Open Eyes by Don Gummer

TITLE: Open Eyes
ARTIST: Don Gummer
DATE: 2011
MATERIALS: Steel, glass
TYPE: sculpture

Open Eyes (2011) is one of two artworks featured on campus by Herron School of Art and Design alumnus, Don Gummer.

The 16-foot-tall sculpture features a series of ocular shapes encased in a frame resembling a double helix that manages to achieve balance in the midst of movement.

Commissioned by the Eugene and Marilyn Glick Eye Institute for display in the their courtyard, there is an adjustable spotlights on each side of the piece that illuminate the sculpture at night.

Gummer has won awards from the American Academy in Rome, the National Endowment of the Arts, and the Tiffany Foundation.

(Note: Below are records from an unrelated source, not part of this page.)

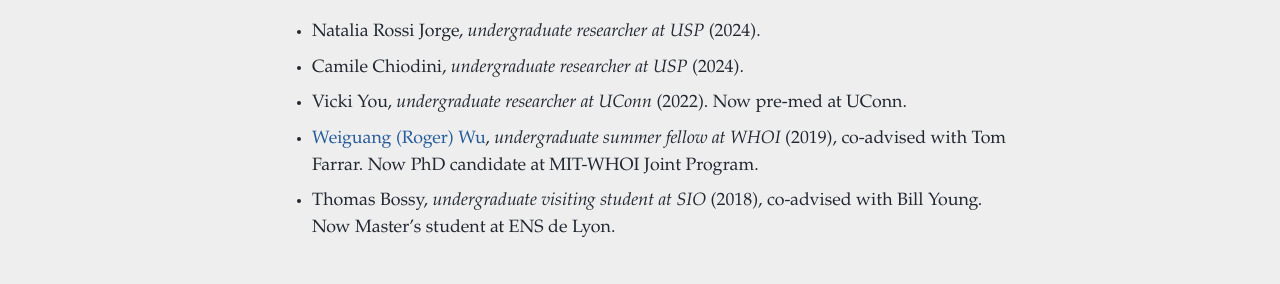
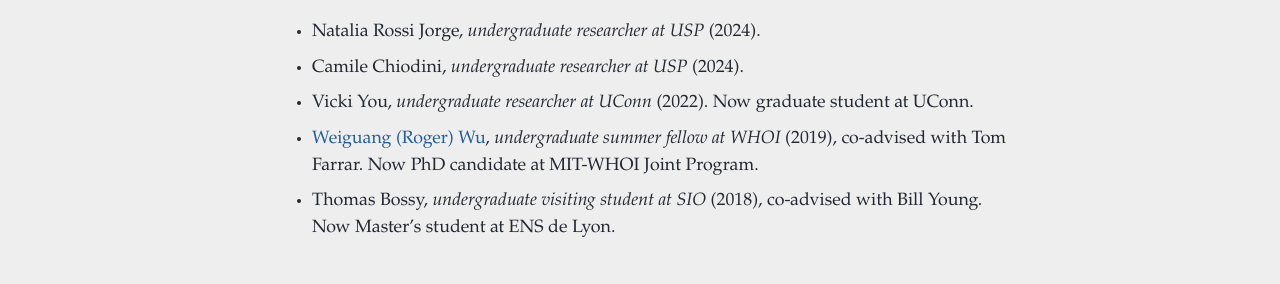
Before and after one commit to cesar-rocha/cesar-rocha.github.io, a Jekyll site: the page built from _pages/group.md, in a window 1280 px wide and 900 px high, scrolled down 1732 px. Shown: the part 429-713 px from the top of the window. Built offline with Jekyll 4.4.1, drawn with Linux system fonts in a browser that asks for light colours; cached includes are drawn as plain includes; nearby versions of some CDN libraries.

Commit message:
update group page

```diff
--- a/_pages/group.md
+++ b/_pages/group.md
@@ -35,6 +35,6 @@ header:
 
 - Natalia Rossi Jorge, *undergraduate researcher at USP* (2024).
 - Camile Chiodini, *undergraduate researcher at USP* (2024).
-- Vicki You, *undergraduate researcher at UConn* (2022). Now pre-med at UConn.
+- Vicki You, *undergraduate researcher at UConn* (2022). Now graduate student at UConn.
 - [Weiguang (Roger) Wu](https://scholar.google.com/citations?user=ueZLmgwAAAAJ&hl=en), *undergraduate summer fellow at WHOI* (2019), co-advised with Tom Farrar. Now PhD candidate at MIT-WHOI Joint Program.
 - Thomas Bossy, *undergraduate visiting student at SIO* (2018), co-advised with Bill Young. Now Master's student  at ENS de Lyon.
```
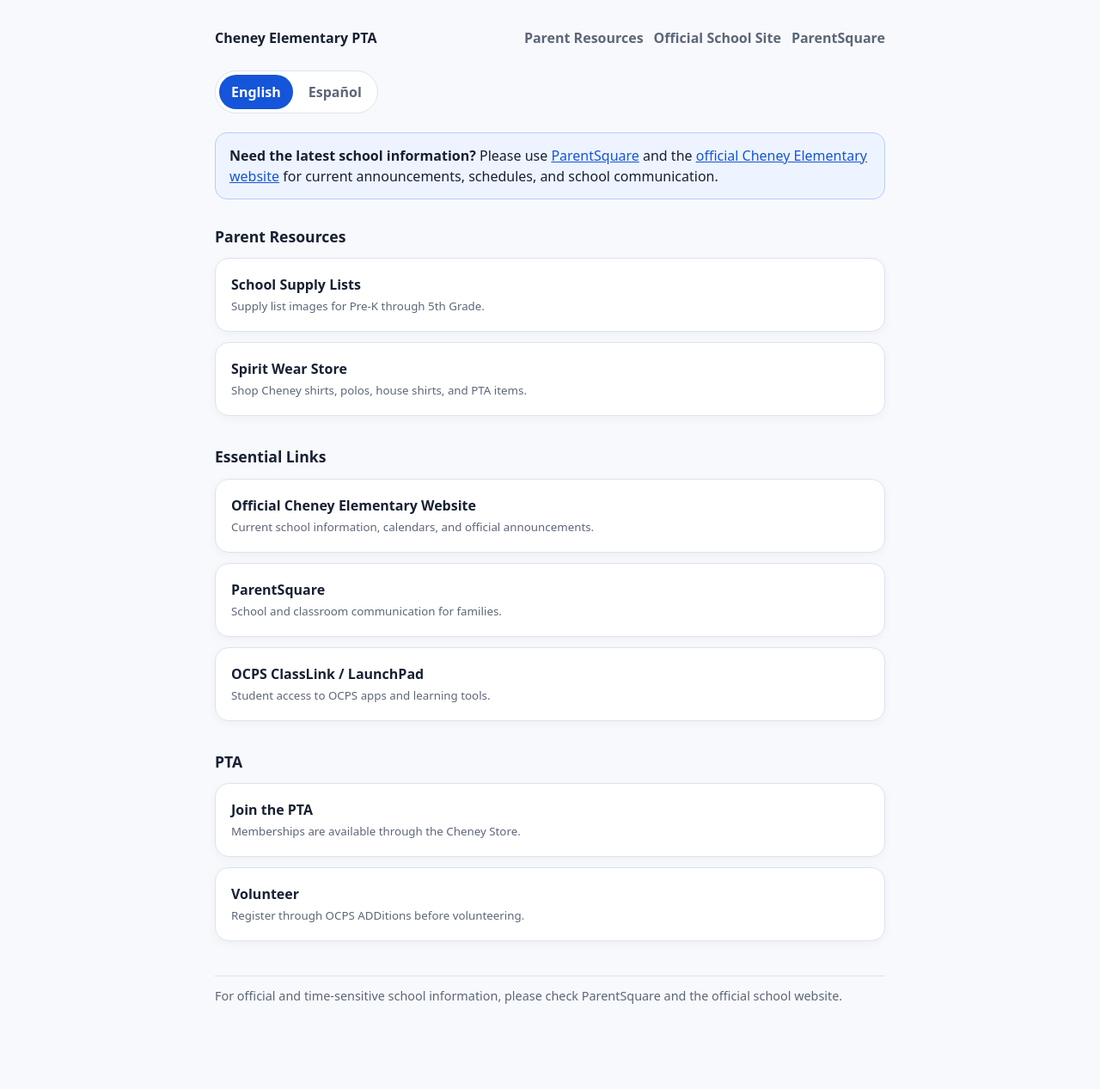
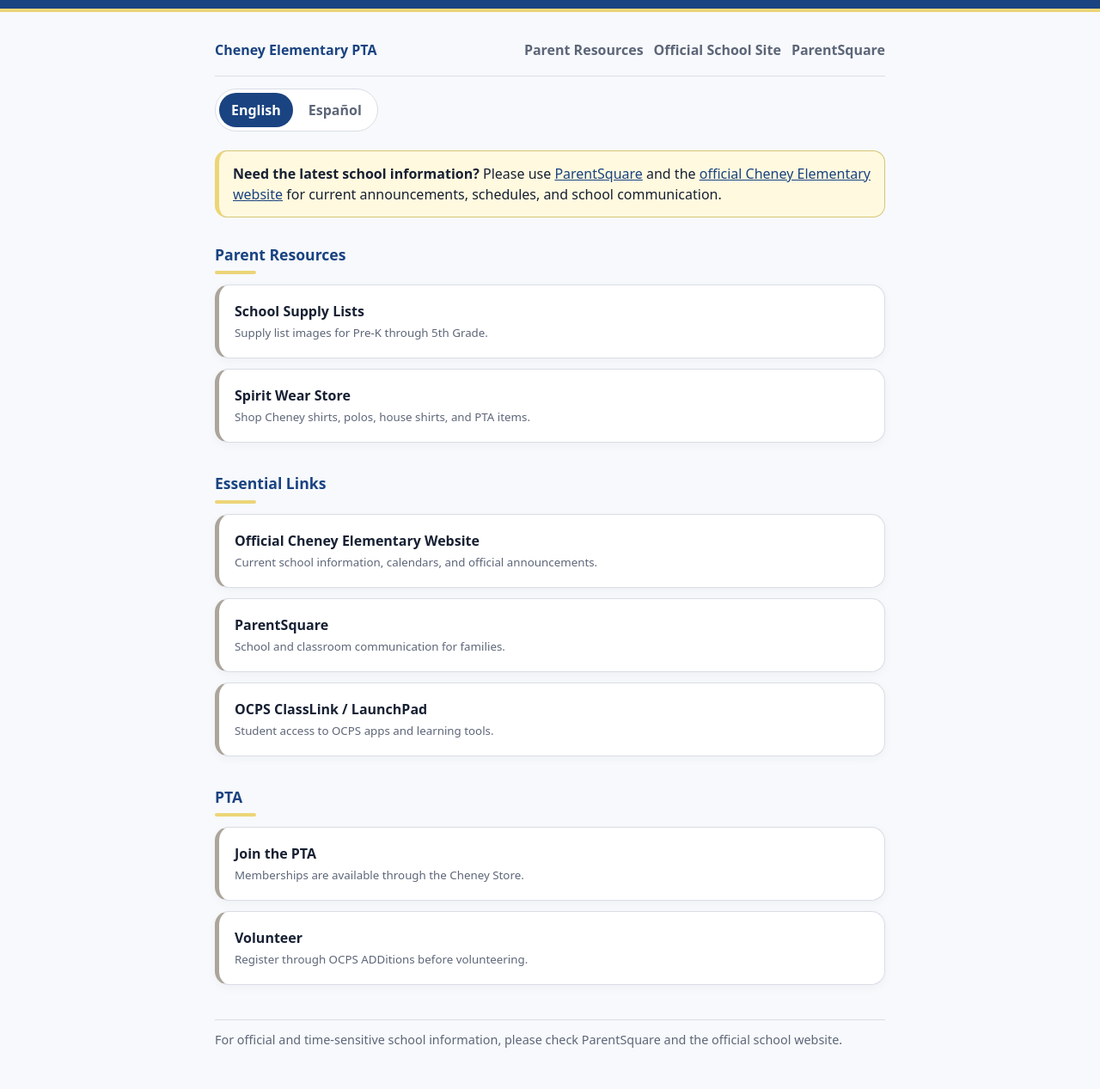
Before and after one commit to matthewtckr/cheneypta, a Jekyll site: the page built from index.md, in a window 1280 px wide. Shown: the whole page at 86% size. Built offline with Jekyll 4.4.1, drawn with Linux system fonts in a browser that asks for light colours; before the commit the page ends 1216 px from its top, so only the background shows below that.

Commit message:
Update theme with Cheney colors

```diff
--- a/assets/css/site.css
+++ b/assets/css/site.css
@@ -3,9 +3,11 @@
   --card: #ffffff;
   --text: #172033;
   --muted: #5d6678;
-  --accent: #1455d9;
-  --accent-dark: #0f3f9f;
-  --border: #dce3ef;
+  --accent: #1A4381;
+  --accent-dark: #12305c;
+  --gold: #ECD578;
+  --grey: #ABA59B;
+  --border: #d9dde4;
   --soft: #eef4ff;
   --shadow: 0 8px 24px rgba(24, 32, 51, 0.08);
 }
@@ -26,6 +28,14 @@ a {
   color: var(--accent);
 }
 
+body::before {
+  content: "";
+  display: block;
+  height: 10px;
+  background: var(--accent);
+  border-bottom: 4px solid var(--gold);
+}
+
 .page-shell {
   width: min(100%, 820px);
   margin: 0 auto;
@@ -43,6 +53,8 @@ a {
 
 .site-header {
   flex-wrap: wrap;
+  padding-bottom: 18px;
+  border-bottom: 1px solid var(--border);
 }
 
 .site-header nav {
@@ -53,7 +65,7 @@ a {
 
 .site-title {
   font-weight: 800;
-  color: var(--text);
+  color: var(--accent);
   text-decoration: none;
 }
 
@@ -61,6 +73,11 @@ a {
   color: var(--muted);
   font-weight: 650;
   text-decoration: none;
+}
+
+.site-header nav a:hover,
+.site-header nav a:focus-visible {
+  color: var(--accent);
 }
 
 .language-toggle {
@@ -97,9 +114,10 @@ body[data-current-lang="es"] [data-lang="en"] {
 .official-info-note {
   margin: 8px 0 24px;
   padding: 14px 16px;
-  border: 1px solid #b8cdfa;
+  border: 1px solid #d6c575;
+  border-left: 5px solid var(--gold);
   border-radius: 14px;
-  background: var(--soft);
+  background: #fff9df;
   color: var(--text);
 }
 
@@ -132,6 +150,20 @@ h2 {
   font-size: 1.1rem;
 }
 
+.resource-section h2 {
+  color: var(--accent);
+}
+
+.resource-section h2::after {
+  content: "";
+  display: block;
+  width: 48px;
+  height: 4px;
+  margin-top: 6px;
+  border-radius: 999px;
+  background: var(--gold);
+}
+
 .hero h1,
 .resource-header h1 {
   margin-bottom: 10px;
@@ -159,6 +191,7 @@ h2 {
   display: block;
   padding: 18px;
   border: 1px solid var(--border);
+  border-left: 5px solid var(--grey);
   border-radius: 16px;
   background: var(--card);
   box-shadow: 0 3px 12px rgba(24, 32, 51, 0.04);
@@ -169,6 +202,7 @@ h2 {
 .resource-card:hover,
 .resource-card:focus-visible {
   border-color: var(--accent);
+  border-left-color: var(--gold);
   transform: translateY(-1px);
 }
 
@@ -193,6 +227,7 @@ h2 {
   margin-bottom: 20px;
   padding: 24px;
   border: 1px solid var(--border);
+  border-top: 6px solid var(--accent);
   border-radius: 20px;
   background: var(--card);
   box-shadow: var(--shadow);
```
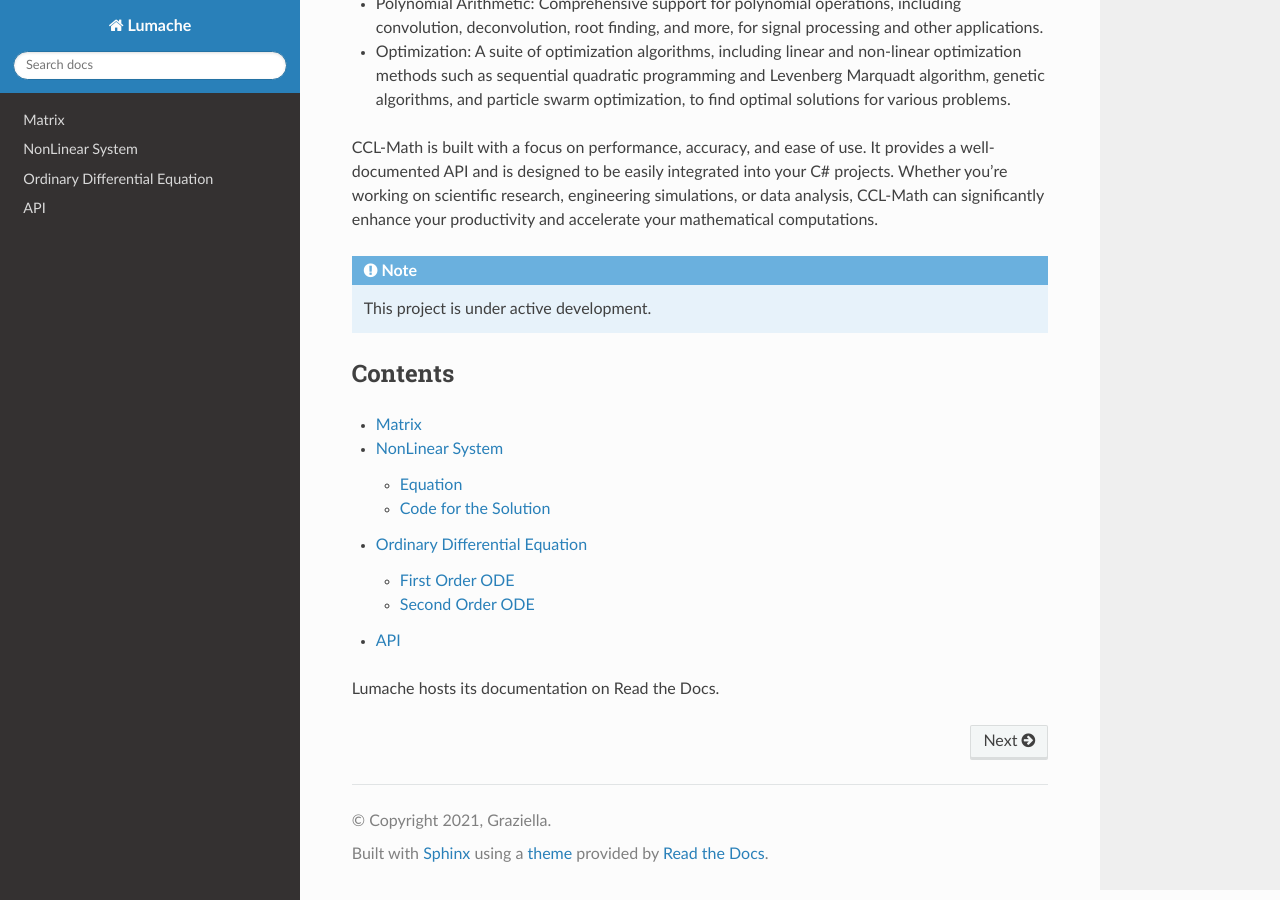
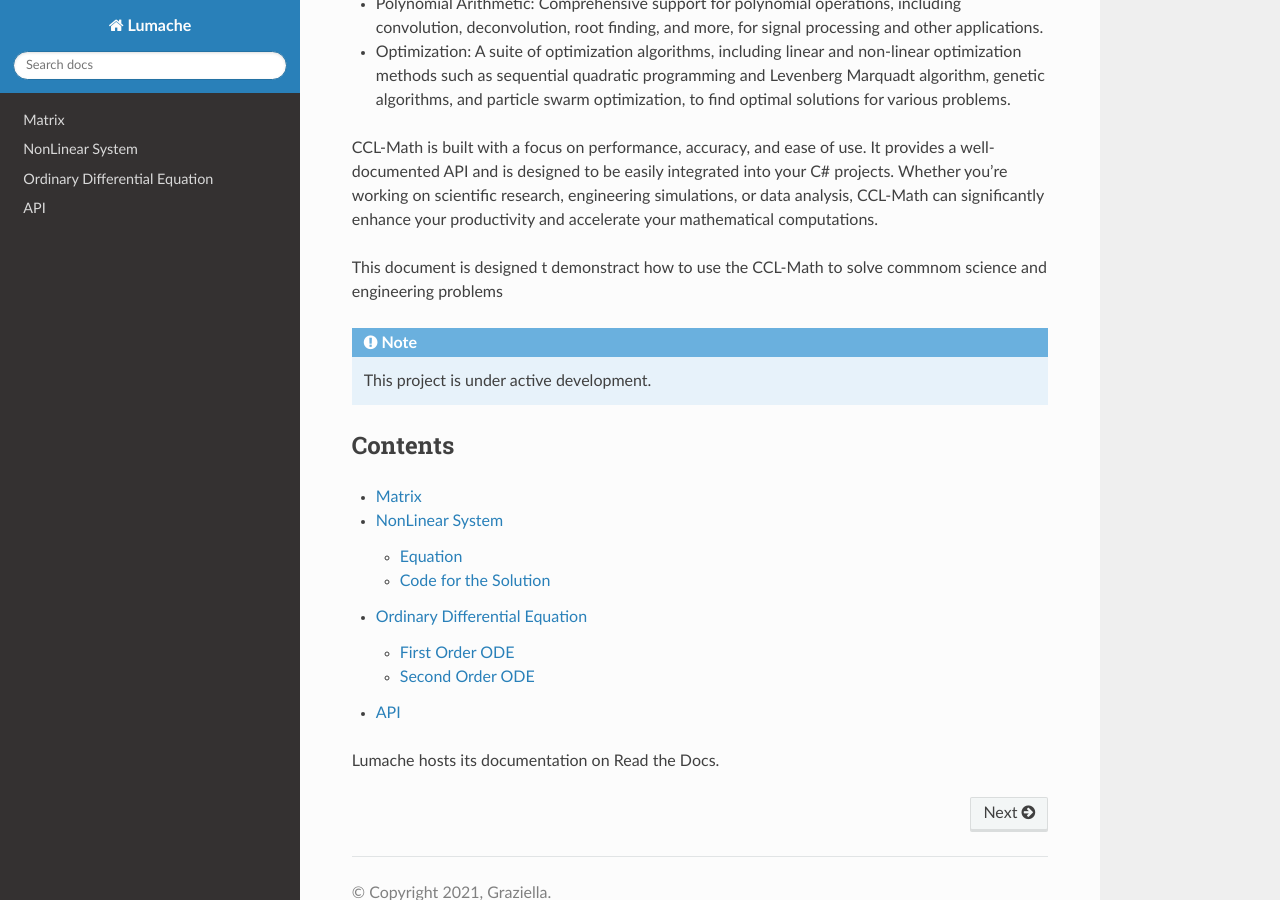
Before and after one commit to thanktua-spp/ccl-rtd, a Sphinx documentation site: the page built from docs/source/index.rst, in a window 1280 px wide and 900 px high, scrolled down 613 px. Built offline with Sphinx 7.4.7 and the Read the Docs theme 3.1.0, drawn with Linux system fonts in a browser that asks for light colours.

Commit message:
Update index.rst

```diff
--- a/docs/source/index.rst
+++ b/docs/source/index.rst
@@ -15,6 +15,7 @@ CCL-Math is a powerful and versatile C# library designed to provide a wide range
 
 CCL-Math is built with a focus on performance, accuracy, and ease of use. It provides a well-documented API and is designed to be easily integrated into your C# projects. Whether you're working on scientific research, engineering simulations, or data analysis, CCL-Math can significantly enhance your productivity and accelerate your mathematical computations.
 
+This document is designed t demonstract how to use the CCL-Math to solve commnom science and engineering problems
 
 .. note::
 
```
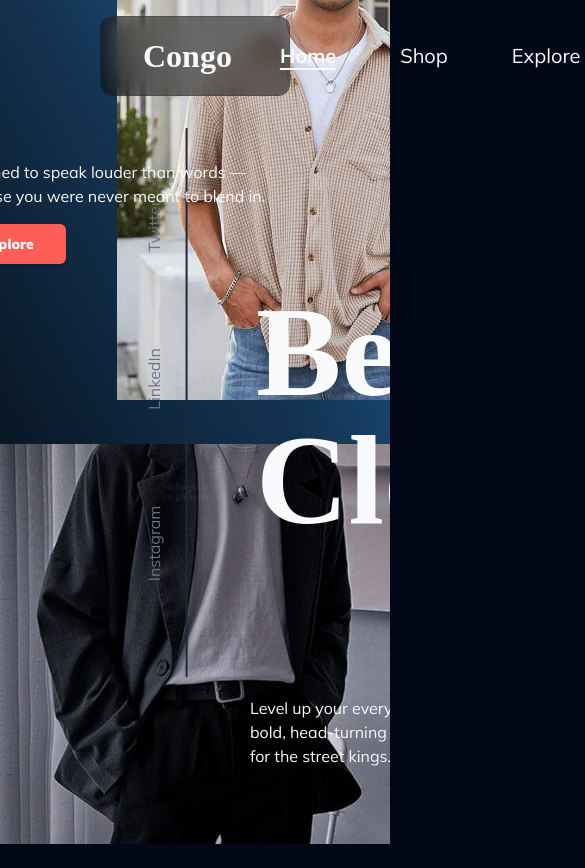
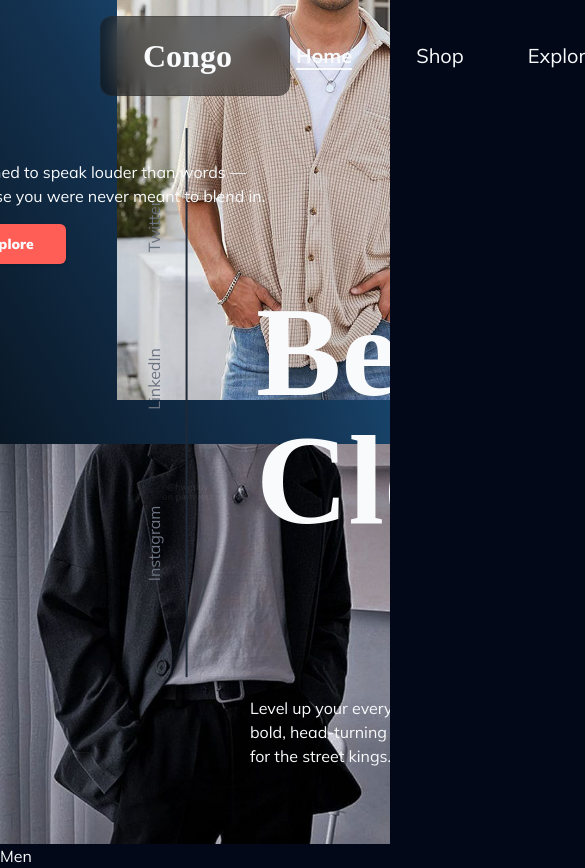
Before and after one commit to RakshitGumber/congo, a React (Vite) app in the folder client/: page / in a window 390 px wide. Shown: the top 868 px of the page, 585 px wide, since content can reach past the window. Before the commit the page ends 844 px from the top, so only its background shows below. Built offline with nearby package versions, Linux system fonts and the light colour scheme; some icons are missing.

Commit message:
Adding Media Query

```diff
--- a/client/index.html
+++ b/client/index.html
@@ -3,7 +3,7 @@
   <head>
     <meta charset="UTF-8" />
     <link rel="icon" type="image/svg+xml" href="/vite.svg" />
-    <meta name="viewport" content="width=device-width, initial-scale=1.0" />
+    <meta name="viewport" content="width=device-width, initial-scale=1" />
 
     <link rel="preconnect" href="https://fonts.googleapis.com" />
     <link rel="preconnect" href="https://fonts.gstatic.com" crossorigin />
--- /dev/null
+++ b/client/src/components/core/CategoryBlock/CategoryBlock.tsx
@@ -0,0 +1,8 @@
+interface CategoryProps {
+  text: string;
+}
+
+const CategoryBlock = ({ text }: CategoryProps) => {
+  return <div>{text}</div>;
+};
+export default CategoryBlock;
--- /dev/null
+++ b/client/src/components/core/CategoryBlock/index.ts
@@ -0,0 +1 @@
+export { default as Category } from "./CategoryBlock";
--- a/client/src/components/core/Hero/Hero.tsx
+++ b/client/src/components/core/Hero/Hero.tsx
@@ -6,6 +6,7 @@ const Hero = () => {
   const { theme } = useTheme();
   return (
     <>
+      <div className="relative top-0 h-[calc(100vh-112px)]"></div>
       <div
         className="absolute top-0 left-0 h-screen w-screen overflow-hidden"
         style={{
@@ -47,10 +48,7 @@ const Hero = () => {
           </ul>
         </div>
         <div className="absolute top-72 left-64 w-full">
-          <h1
-            className="text-9xl font-serif font-black absolute top-0 left-0 w-full drop-shadow-2xl"
-            data-theme={"white"}
-          >
+          <h1 className="text-9xl font-serif font-black absolute top-0 left-0 w-full drop-shadow-2xl">
             Best in Clothes
           </h1>
           <h1 className="text-9xl font-serif font-black absolute top-44 left-44 w-full drop-shadow-2xl">
@@ -86,7 +84,6 @@ const Hero = () => {
           </div>
         </div>
       </div>
-      {/* <div className="mx-[148px]">Hello</div> */}
     </>
   );
 };
--- a/client/src/components/core/Navbar/Navbar.tsx
+++ b/client/src/components/core/Navbar/Navbar.tsx
@@ -18,6 +18,7 @@ const Navbar = () => {
         )}
       >
         <div className="h-full w-full flex items-center justify-between">
+          <div className="flex items-center gap-4">
             <div className="font-serif font-bold text-[32px] px-6 py-2 rounded-xl cursor-pointer select-none hover:bg-white/5">
               Congo
             </div>
@@ -55,6 +56,21 @@ const Navbar = () => {
                 </Link>
               </li>
             </ul>
+          </div>
+          <div className="flex items-center gap-4">
+            <div className="flex items-center">
+              <label
+                htmlFor="search"
+                className="text-gray-500 h-10 px-4 flex items-center rounded-l-xl bg-gray-700"
+              >
+                <Icon icon="fa:search" fontSize={18} />
+              </label>
+              <input
+                type="text"
+                className="text-white h-10 text-lg placeholder:text-gray-500 rounded-r-xl bg-gray-700 outline-none"
+                placeholder="Search"
+              />
+            </div>
             <div className="flex gap-1">
               <Button variant="ghost" size="icon">
                 <Icon icon="fa:github" />
@@ -71,6 +87,7 @@ const Navbar = () => {
           </div>
         </div>
       </div>
+    </div>
   );
 };
 export default Navbar;
--- a/client/src/components/core/index.ts
+++ b/client/src/components/core/index.ts
@@ -1,2 +1,3 @@
 export * from "./Navbar";
 export * from "./Hero";
+export * from "./CategoryBlock";
--- a/client/src/index.css
+++ b/client/src/index.css
@@ -67,6 +67,17 @@
 
   body {
     @apply bg-background text-foreground;
+    overflow-x: hidden;
   }
 
 }
+
+::-webkit-scrollbar {
+  width: 7px;
+  background: hsl(var(--popover));
+}
+
+::-webkit-scrollbar-thumb {
+  background: hsl(var(--accent));
+  border-radius: 6px;
+}
--- a/client/src/routes/index.tsx
+++ b/client/src/routes/index.tsx
@@ -1,4 +1,4 @@
-import { Hero } from "@/components/core";
+import { Category, Hero } from "@/components/core";
 import { createFileRoute } from "@tanstack/react-router";
 
 export const Route = createFileRoute("/")({
@@ -6,5 +6,10 @@ export const Route = createFileRoute("/")({
 });
 
 function RouteComponent() {
-  return <Hero />;
+  return (
+    <>
+      <Hero />
+      <Category text="Men" />
+    </>
+  );
 }
```
Lines whose indentation alone changed are shown as unchanged.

His works are generally large in scale, complex, and benefit from sustained experience over time. Together with his wife, the great actor Meryl Streep, Gummer is also an activist philanthropist.

To learn more about this artwork, visit https://en.wikipedia.org/wiki/Open_Eyes,  which includes information created by Herron School of Art and Design and IUPUI Museum Studies faculty and students in 2009 as part of “A Survey of IUPUI Public Art.”

Horizons by Steinunn Thórarinsdóttir

Horizons by Steinunn Thórarinsdóttir

TITLE: Horizons
ARTIST: Steinunn Thórarinsdóttir
DATE: 2007-08
MATERIALS: glass, iron
TYPE: sculpture

How do you encounter Steinunn Thórarinsdóttir’s provocative Horizons (2008)? Does the work invite you to stray off your narrow path or does it quicken your step? Does it turn your head or fix it to the ground? Do you identify with one figure more than another? Or do they repel you? In other words, how do we square with these strange entities?

These life size cast iron figures are designed to age and weather over time, developing a patina that connects them, more and more, to the natural world. In their transformation, they invite us to connect our own aging processes to those of the earth.

But why are these figures, as a group, named Horizons? Look closer and find insets of green glass slipped into each body (except one!), references to the vast horizons that exist outside of Thórarinsdóttir’s Icelandic studio.

“The horizontal glass lines in the figures connect them to each other,” she explains. “But the glass also opens them up to daylight. So, it’s like a window that allows us to look into the inner world, the core.”

A temporary installation, this sculpture lived at IUPUI from 2018 to 2021.

Horizons the Art of Steinunn Thórarinsdóttir by Frank Cantor

DNA Tower by Dale Chihuly

DNA Tower by Dale Chihuly

ARTIST: Dale Chihuly
DATE: 2003
MATERIALS: glass, steel, wood
DIMENSIONS: 20′ 3″ x 4′ 8″
TYPE: sculpture

DNA Tower (2003) consists of 1,200 blue, yellow, and pink spheres attached to a central core in a spiraling design that imitates the structure of deoxyribonucleic acid (DNA). The tower comes in at 20 feet tall; for comparison, if you stretched out the DNA in just one human cell, it would amount to around six feet of DNA!

Internationally-renowned glass artist Dale Chihuly created DNA Tower to commemorate the 100th anniversary of the IU School of Medicine, which also happened to be the 50th anniversary of the discovery of DNA, the self-replicating material that carriers genetic information.

A spectacular testament to the bonds between structure and suprise, unity and diversity, this jubilant tower locates hope in reproductive processes where selves produce others and similarity breeds diversity.

Chihuly’s iconic work can also be found at the Children’s Museum of Indianapolis, as well as Newfields.

To learn more about this artwork, visit https://en.wikipedia.org/wiki/DNA_Tower , which includes information created by Herron School of Art and Design and IUPUI Museum Studies faculty and students in 2009 as part of “A Survey of IUPUI Public Art.”